Now I was stoked. What followed was an exercise in pure enjoyment. The bluegills were as ready for a fight as I was and more than co-operative. The real beauty of this was that every three or four casts, the hole in the surface would become much larger and rather than the ferocious bluegill I would end up with a largemouth bass bulldogging it into the trees. I am honestly unsure how my friend could sleep but twenty feet away, with all the shouting I was doing. I was at this for about two hours before I surrendered to fatigue. We had left Seattle rather early in the morning and still had a 3 hour drive home. I was grateful Jan got a nap for that meant I could let him do the driving.

I have often heard it said that one of the best ways to get children into fishing is to take them somewhere they can catch lots of fish and not get bored. I believe this is also true of getting adults interested in fly fishing. Had it not been for two hours of fast action I may have let my hours of fruitless casting at the Ford dissuade me from further excursions with a fly rod. Instead it only inspired me to try the long rod to fish for anything I could entice with bait or hardware.

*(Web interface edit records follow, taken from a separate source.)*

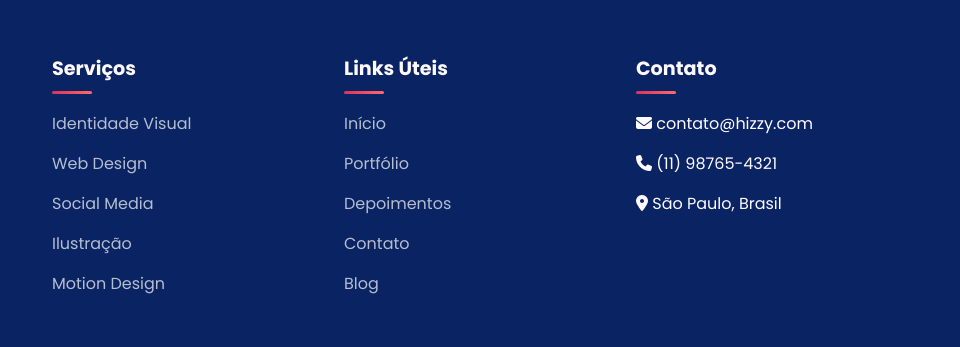
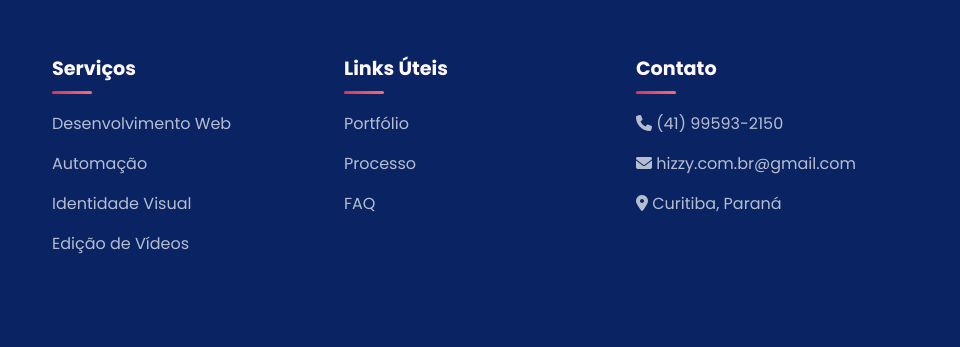
Before and after one commit to gsferreiira/hizzy, a plain HTML site: page identidadevisual.html in a window 1280 px wide. Shown: the part 3922-4269 px from the top of the page, 320-1280 px from the left. Drawn offline with Linux system fonts and the light colour scheme.

Commit message:
mais algumas alterações em todas as páginas

```diff
--- a/identidadevisual.html
+++ b/identidadevisual.html
@@ -1033,32 +1033,29 @@
             <div class="footer-col">
                 <h4>Serviços</h4>
                 <ul>
-                    <li><a href="identidadevisual.html">Identidade Visual</a></li>
-                    <li><a href="#">Web Design</a></li>
-                    <li><a href="#">Social Media</a></li>
-                    <li><a href="#">Ilustração</a></li>
-                    <li><a href="#">Motion Design</a></li>
+                    <li><a href="desenvolvimentoweb.html">Desenvolvimento Web</a></li>
+                        <li><a href="automacao.html">Automação</a></li>
+                        <li><a href="identidadevisual.html">Identidade Visual</a></li>
+                        <li><a href="criacaodevideos.html">Edição de Vídeos</a></li>
                 </ul>
             </div>
 
             <div class="footer-col">
                 <h4>Links Úteis</h4>
                 <ul>
-                    <li><a href="index.html">Início</a></li>
                     <li><a href="index.html#portfolio">Portfólio</a></li>
-                    <li><a href="index.html#depoimentos">Depoimentos</a></li>
-                    <li><a href="index.html#contato">Contato</a></li>
-                    <li><a href="#">Blog</a></li>
+                    <li><a href="#">Processo</a></li>
+                    <li><a href="#">FAQ</a></li>
                 </ul>
             </div>
 
             <div class="footer-col">
                 <h4>Contato</h4>
-                <ul>
-                    <li><i class="fas fa-envelope"></i> contato@hizzy.com</li>
-                    <li><i class="fas fa-phone"></i> (11) 98765-4321</li>
-                    <li><i class="fas fa-map-marker-alt"></i> São Paulo, Brasil</li>
-                </ul>
+                    <ul>
+                        <li><a href="tel:+5541995932150"><i class="fas fa-phone"></i> (41) 99593-2150</a></li>
+                        <li><a href="mailto:hizzy.com.br@gmail.com"><i class="fas fa-envelope"></i> hizzy.com.br@gmail.com</a></li>
+                        <li><a href="#"><i class="fas fa-map-marker-alt"></i> Curitiba, Paraná</a></li>
+                    </ul>
             </div>
         </div>
 
```
Also changed, not shown: automacao.html (+4 -4 lines), criacaodevideos.html (+2 -2 lines), desenvolvimentoweb.html (+4 -4 lines), index.html (+10 -5 lines).
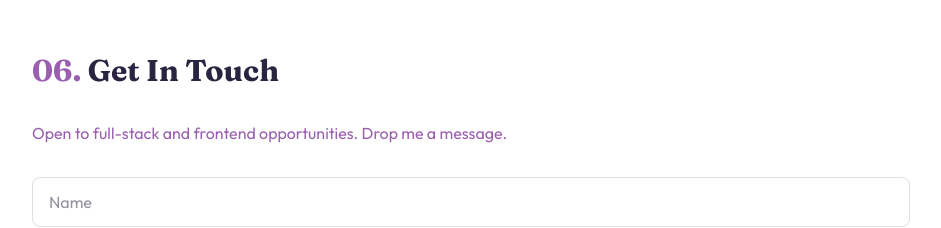
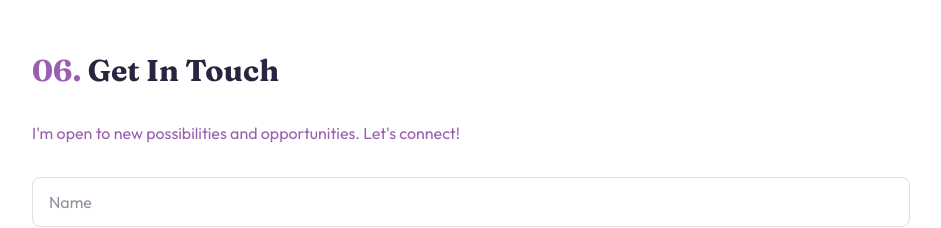
Before and after one commit to saramakawi/personal-website, a React (Vite) app: page / in a window 1280 px wide. Shown: the part 4160-4388 px from the top of the page, without its empty margins (169-1110 px from the left). Built offline with nearby package versions, Linux system fonts and the light colour scheme.

Commit message:
Small Changes

```diff
--- a/src/sections/contact.tsx
+++ b/src/sections/contact.tsx
@@ -35,7 +35,7 @@ export default function Contact() {
           <span className="accent">06.</span> Get In Touch
         </h2>
         <p className="accent mb-8">
-          Open to full-stack and frontend opportunities. Drop me a message.
+          I'm open to new possibilities and opportunities. Let's connect!
         </p>
         <div className="flex flex-col gap-4 text-left">
           <input
```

It had started out as the opener of trout season and ended up being the opening of a whole new fishing experience in the world of fly fishing. I now reside in eastern Washington, and the bluegill hole is but a 20 minute drive, so come the spring trout opener I am compelled to drive down that old sand road and make a few casts under the trees to see if they still hang where I left them. ~ CM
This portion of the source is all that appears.